Florham Park, N.J. — Widespread problems with embedded software in today’s more complex cellphones, particularly smartphones, is preventing the cellphone market from reaching its potential, according to a research report that surveyed 90 embedded-software suppliers and cellular industry executives.
Embedded-software problems result in product delays and phones laden with bugs, said Accenture, an embedded-software services company that teamed up with the Economist Intelligence Unit to produce the study. Software bugs force retailers to spend time addressing customer complaints, sending phones to a service center, and handling their return. Product delays frustrate consumers who walk into stores looking for anticipated products, Accenture said.
“These problems directly affect smartphone retailers in various ways related to image, branding, performance, reliability, customer retention, business growth and strategy,” Accenture said.
The time spent by retailers dealing with consumers’ malfunctioning phones could be significantly reduced if more phones were equipped with Firmware Over The Air (FOTA) capability, which enables carriers to upload firmware upgrades to phones over the cellular airwaves to debug a handset, said Abhijit Kabra, Accenture’s senior executive of product engineering and development. Only about 10 percent of cell phones feature this capability, whose deployment started two to three years ago and is being deployed at a “steady pace” but not a “radically fast pace,” Kabra told TWICE.

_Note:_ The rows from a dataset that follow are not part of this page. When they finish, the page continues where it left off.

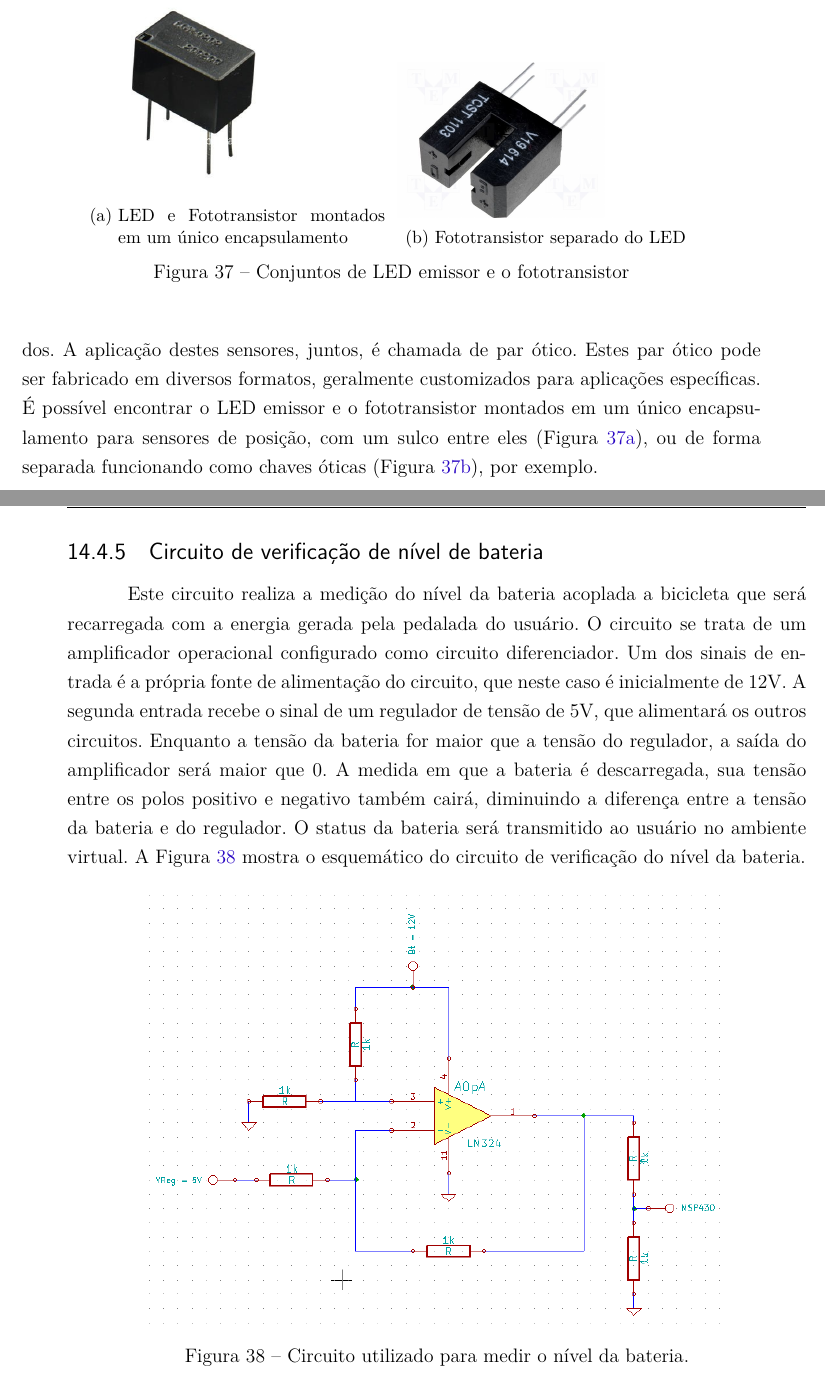
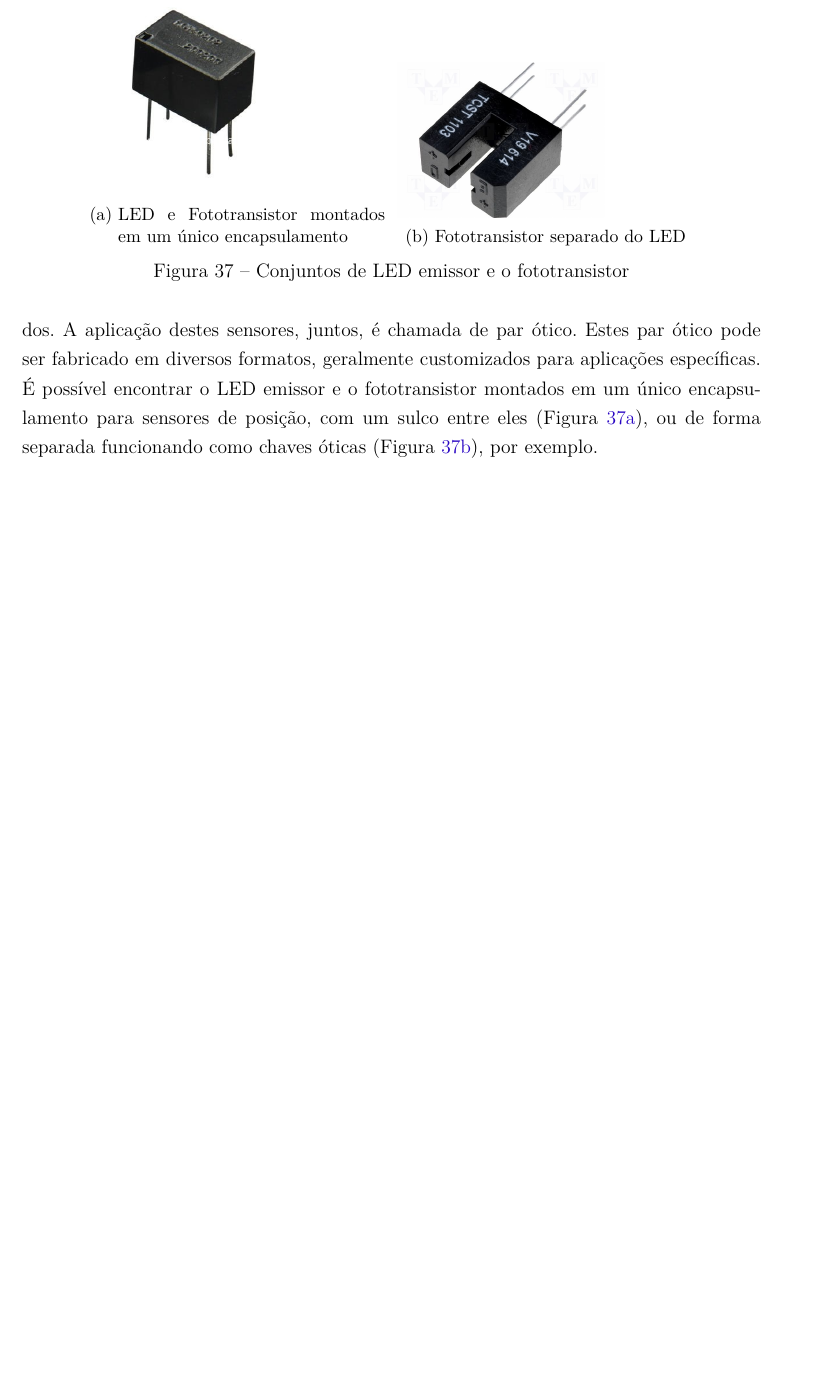
Before and after one commit to start-x/relatorio, a LaTeX thesis (relatorio.tex, which reads editaveis/msp430_circuito.tex): two parts of pages 76 and 77 of 127 before the commit and part of page 76 of 125 after it, the two joined at a grey line, cut so that both start at the same text, the shorter picture padded with empty space. Compiled offline with pdfLaTeX.

Commit message:
Removing the battery circuit section

```diff
--- a/editaveis/msp430_circuito.tex
+++ b/editaveis/msp430_circuito.tex
@@ -202,15 +202,15 @@ A aplicação destes sensores, juntos, é chamada de par ótico. Estes par ótic
 \end{figure}
 
 
-\subsection{Circuito de verificação de nível de bateria} % (fold)
-\label{sub:nivelBateria}
+%\subsection{Circuito de verificação de nível de bateria} % (fold)
+%\label{sub:nivelBateria}
 
-Este circuito realiza a medição do nível da bateria acoplada a bicicleta que será recarregada com a energia gerada pela pedalada do usuário. O circuito se trata de um amplificador operacional configurado como circuito diferenciador. Um dos sinais de entrada é a própria fonte de alimentação do circuito, que neste caso é inicialmente de 12V. A segunda entrada recebe o sinal de um regulador de tensão de 5V, que alimentará os outros circuitos.
-Enquanto a tensão da bateria for maior que a tensão do regulador, a saída do amplificador será maior que 0. A medida em que a bateria é descarregada, sua tensão entre os polos positivo e negativo também cairá, diminuindo a diferença entre a tensão da bateria e do regulador. O status da bateria será transmitido ao usuário no ambiente virtual. A Figura \ref{fig:circ_bat} mostra o esquemático do circuito de verificação do nível da bateria.
+%Este circuito realiza a medição do nível da bateria acoplada a bicicleta que será recarregada com a energia gerada pela pedalada do usuário. O circuito se trata de um amplificador operacional configurado como circuito diferenciador. Um dos sinais de entrada é a própria fonte de alimentação do circuito, que neste caso é inicialmente de 12V. A segunda entrada recebe o sinal de um regulador de tensão de 5V, que alimentará os outros circuitos.
+%Enquanto a tensão da bateria for maior que a tensão do regulador, a saída do amplificador será maior que 0. A medida em que a bateria é descarregada, sua tensão entre os polos positivo e negativo também cairá, diminuindo a diferença entre a tensão da bateria e do regulador. O status da bateria será transmitido ao usuário no ambiente virtual. A Figura \ref{fig:circ_bat} mostra o esquemático do circuito de verificação do nível da bateria.
 
-\begin{figure}[h]
-  \centering
-	\includegraphics[width=0.8\textwidth]{figuras/circuitoBateria.png}
-  \caption{Circuito utilizado para medir o nível da bateria.}
-  \label{fig:circ_bat}
-\end{figure}
+%\begin{figure}[h]
+%  \centering
+%	\includegraphics[width=0.8\textwidth]{figuras/circuitoBateria.png}
+%  \caption{Circuito utilizado para medir o nível da bateria.}
+%  \label{fig:circ_bat}
+%\end{figure}
```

Over-the-air software downloads enable consumers “to order the software that fixes the problem or problems through their own smartphone by calling an operator,” he said. “The software upgrade travels directly into the smartphone email file.” FOTA thus “reduces the time the retailer has to spend addressing these problems and increases the time the retailer can spend on other aspects of the business, such as generating revenues.”

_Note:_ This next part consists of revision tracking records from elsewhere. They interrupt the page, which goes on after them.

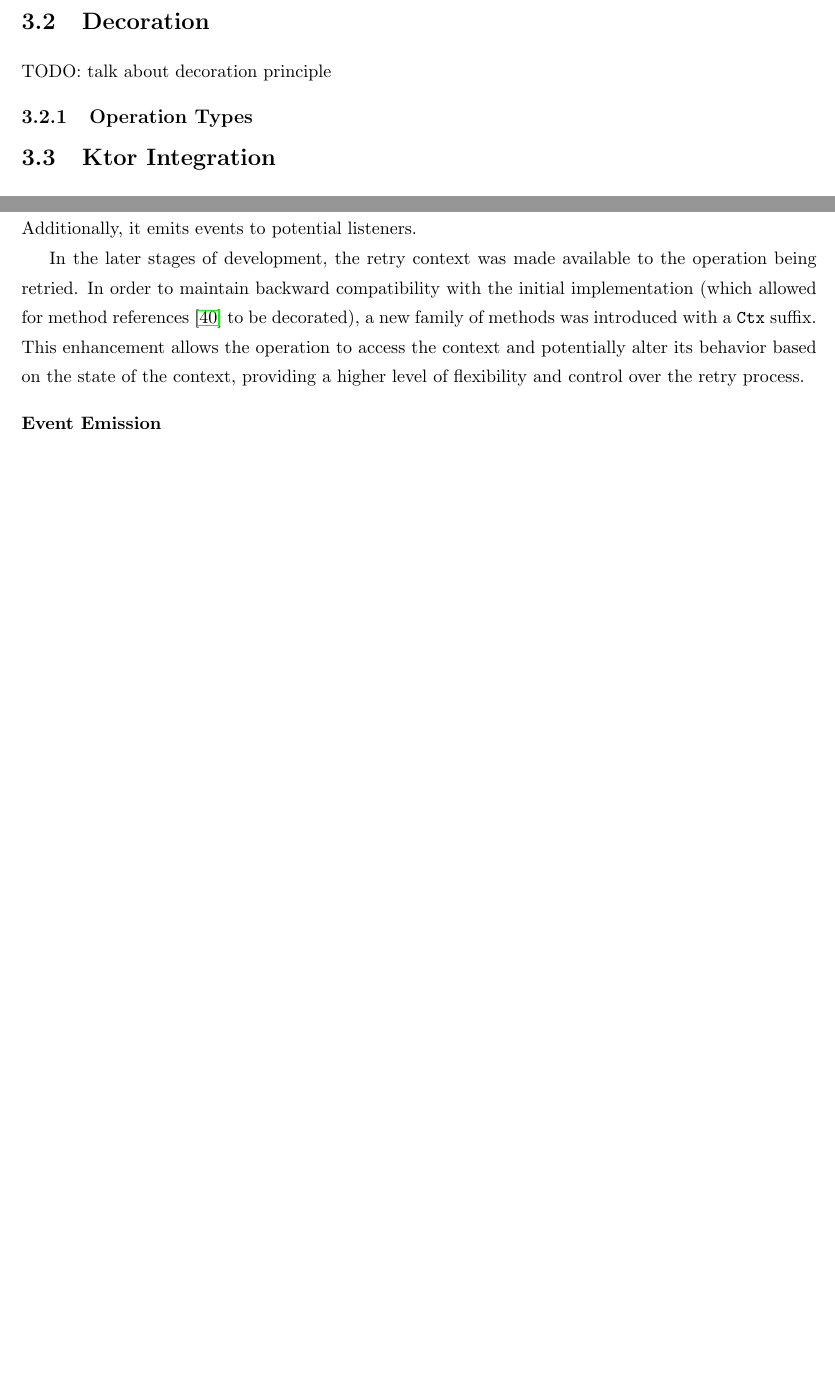
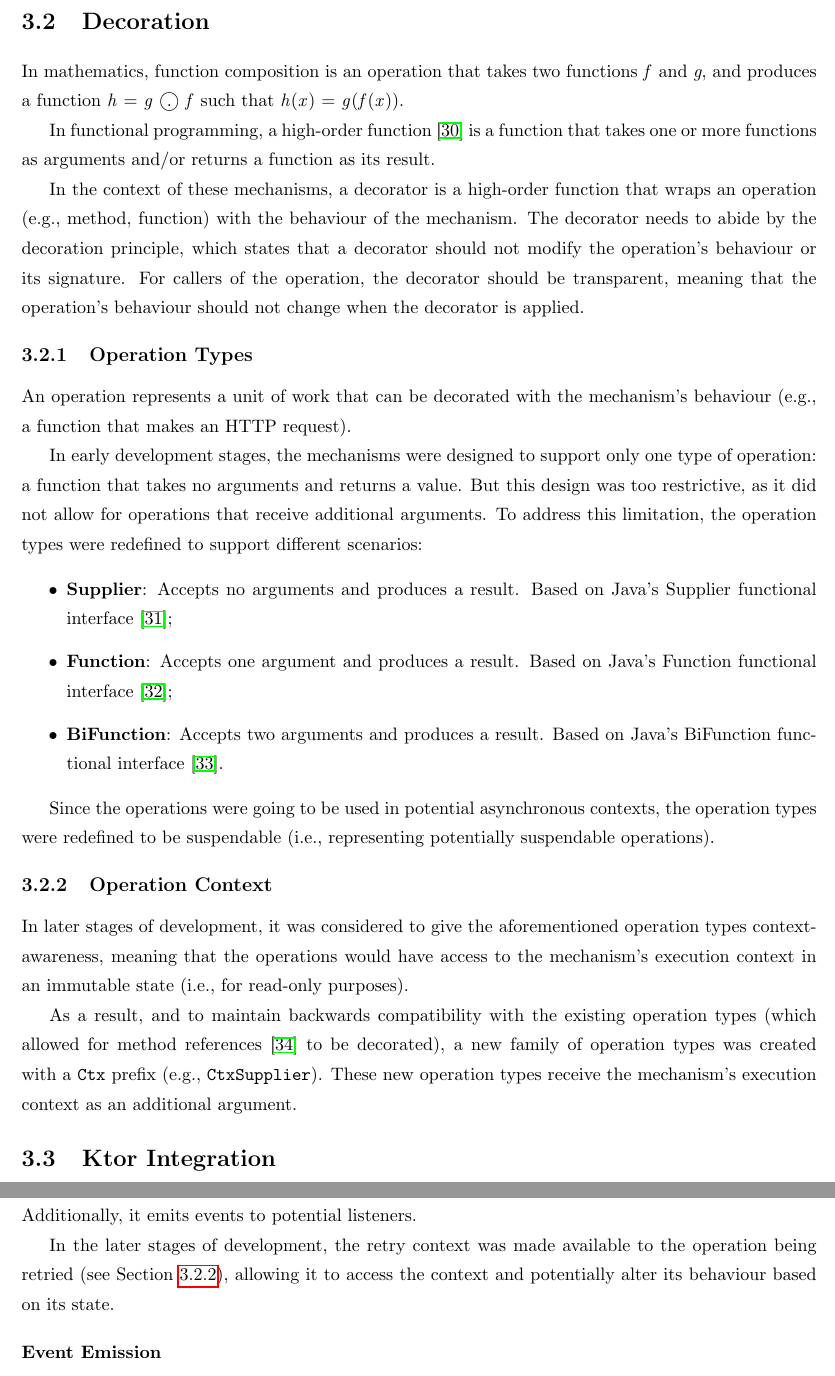
Before and after one commit to kresil/project-documentation, a LaTeX thesis (project-report/src/main.tex, which reads project-report/src/chapters/03_common_design.tex, project-report/src/chapters/04_retry.tex): two parts of pages 25 and 32 of 41, joined at a grey line, cut so that both start at the same text, the shorter picture padded with empty space. Compiled offline with pdfLaTeX.

Commit message:
🚀 feat(report): adds operation types to common design chapter

```diff
--- a/project-report/src/chapters/03_common_design.tex
+++ b/project-report/src/chapters/03_common_design.tex
@@ -123,14 +123,53 @@ The cancellation of the registered listeners up to a given time, does not affect
 
 \section{Decoration}\label{sec:decoration}
 
-TODO: talk about decoration principle
+In mathematics,
+function composition is an operation that takes two functions \textit{f} and \textit{g}, and produces a function \textit{h} = \textit{g} \textcircled{.} \textit{f} such that \textit{h}(\textit{x}) = \textit{g}(\textit{f}(\textit{x})).
+
+In functional programming, a high-order function~\cite{higher-order-functions} is a function
+that takes one or more functions as arguments and/or returns a function as its result.
+
+In the context of these mechanisms,
+a decorator is a high-order function that wraps an operation (e.g., method, function) with the behaviour of the mechanism.
+The decorator needs to abide by the decoration principle,
+which states that a decorator should not modify the operation's behaviour or its signature.
+For callers of the operation, the decorator should be transparent, meaning that the operation's behaviour should not change when the decorator is applied.
 
 \subsection{Operation Types}\label{subsec:operation-types}
+
+An operation represents a unit of work that can be decorated with the mechanism's behaviour (e.g., a function that makes an HTTP request).
+
+In early development stages, the mechanisms were designed to support only one type of operation:
+a function that takes no arguments and returns a value.
+But this design was too restrictive, as it did not allow for operations that receive additional arguments.
+To address this limitation, the operation types were redefined to support different scenarios:
+
+\begin{itemize}
+    \item \textbf{Supplier}: Accepts no arguments and produces a result.
+    Based on Java's Supplier functional interface~\cite{java-supplier};
+    \item \textbf{Function}: Accepts one argument and produces a result.
+    Based on Java's Function functional interface~\cite{java-function};
+    \item \textbf{BiFunction}: Accepts two arguments and produces a result.
+    Based on Java's BiFunction functional interface~\cite{java-bifunction}.
+\end{itemize}
+
+Since the operations were going to be used in potential asynchronous contexts,
+the operation types were redefined to be suspendable (i.e., representing potentially suspendable operations).
+
+\subsection{Operation Context}\label{subsec:operation-context}
+
+In later stages of development, it was considered to give the aforementioned operation types context-awareness,
+meaning that the operations would have access to the mechanism's execution context in an immutable state
+(i.e., for read-only purposes).
+
+As a result, and to maintain backwards compatibility with the existing operation types (which allowed for method references~\cite{java-method-references} to be decorated), a new family of operation types was created with a \texttt{Ctx} prefix (e.g., \texttt{CtxSupplier}).
+These new operation types receive the mechanism's execution context as an additional argument.
 
 
 \section{Ktor Integration}\label{sec:ktor-integration}
 
 Integration with Ktor was considered from the beginning of the project, because Ktor:
 \begin{itemize}
-    \item provides a flexible pipeline-based architecture, which allows for integration of custom behavior;
+    \item is also a multiplatform framework, although server-side is limited to the JVM and Native targets~\cite{ktor-server-platforms}.
+    \item provides a flexible pipeline-based architecture, which allows for integration of custom behaviour;
     \item is an official JetBrains~\cite{jetbrains} product;
--- a/project-report/src/chapters/04_retry.tex
+++ b/project-report/src/chapters/04_retry.tex
@@ -132,11 +134,9 @@ It maintains internal state information, such as the number of retry attempts an
 and has access to the configuration settings defined for the retry mechanism.
 Additionally, it emits events to potential listeners.
 
-In the later stages of development, the retry context was made available to the operation being retried.
-In order to maintain backward compatibility with the initial implementation
-(which allowed for method references~\cite{java-method-references} to be decorated),
-a new family of methods was introduced with a \texttt{Ctx} suffix.
-This enhancement allows the operation to access the context and potentially alter its behavior based on the state of the context, providing a higher level of flexibility and control over the retry process.
+In the later stages of development,
+the retry context was made available to the operation being retried (see Section~\ref{subsec:operation-context}),
+allowing it to access the context and potentially alter its behaviour based on its state.
 
 \subsubsection{Event Emission}\label{subsubsec:retry-context-event-emission}
 
```
Also changed, not shown: project-report/src/bibliography.bib (+34 -0 lines), project-report/src/chapters/01_introduction.tex (+7 -2 lines), project-proposal/out/main.pdf, project-report/out/main.pdf, project-report/src/chapters/03_common_design.tex (21 more changed lines), project-report/src/chapters/04_retry.tex (2 more changed lines).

Even with widespread FOTA deployment, however, “some of this over-the-air interface software can’t even solve some specific cell phone problems,” Kabra told TWICE. “So those 10 percent that do have the interfaces still tend to have other software problems.”
Besides accelerating FOTA adoption in handsets, the cellular and embedded software industries have to get their act together to overcome other problems, Accenture said. In its survey, for example, Accenture found that 46 percent of surveyed embedded-software manufacturers admit they deliver their products to market late; 88 percent admit they do a poor job testing products; and 81 percent admit don’t work well with other companies and other industry organizations
“Delays are rampant,” Kabra said. “That means many cellphone retailers are facing situations in which customers come into their stores asking for smartphones they have heard or read about that will be available on a certain date. When these customers find out the products aren’t in retail stores yet, they tend to get angry and frustrated. This hurts the relationship, trust and reputation that retailers have with their customers.
“Worsening the problem, when the smartphones do become available in retail stores, they often have software bugs that need ironing out,” he continued. “One main reason for this is the devices have not been sufficiently tested for reliability and high-performance.” Again, “retailers take heat from customers in these situations and hurt their own businesses as upset customers look elsewhere for retail stores with higher-performing and more reliable smartphones.”
Poor collaboration between wireless infrastructure manufacturers, smartphone manufacturers, and carriers is also hurting retailers, Kabra said. These groups “are underachieving working together.” If retailers know about these issues, they could work closely with the other players to improve collaboration, he said.
Much of the blame for product delays and bugs “belongs to a recent a shift from standalone devices with limited functionality, to complex, multifunctional, networked devices,” according to two-thirds of the executives surveyed.
“Increased product functionality has come at a steep price for manufacturers,” said Accenture senior manager John McConnell. “The pervasiveness of embedded software means devices are more complex than ever. This complexity often translates into a need for more product testing, a longer and more expensive product development process, and lower product quality and reliability—just the opposite of what customers want.”
All of this multifunctionality, he said, “increases the demands on embedded software developers, boosting their need for collaboration, better testing procedures, and standardized work procedures.”
In the U.S., one result of growing product complexity might be fewer handset choices for consumers. Jerry Panagrossi, Symbian’s VP of U.S. operations, told Accenture that the U.S. cellphone market will eventually follow the trend in Japan, where “as a greater percentage of the population owned a mobile phone, the operators came under fierce competition for voice services. The customer acquisition costs jumped. So operators deployed 3G infrastructure to support greater capacity and began to trial data services.”
Eventually, he said, “operators noticed that they had too many devices in their portfolio to continually upgrade. So the market began to standardize on fewer networked devices with fewer operating systems, while abandoning proprietary operating systems altogether.”
Linux, the open-source software, is playing a growing role in the mobile phone industry, Accenture said. “We believe that all embedded-software sectors can expect to see an increase in the use of Linux because of its low cost and flexibility,” said Dr. Greg Besio, Motorola’s corporate VP of mobile-devices software. “We're driving a lot of effort into Linux as service providers have looked to standardize on fewer—but nonproprietary— operating systems.
Accenture’s report includes case studies of how some embedded-software suppliers have conquered the market’s challenges as they “pursued high performance in an increasingly complex” business.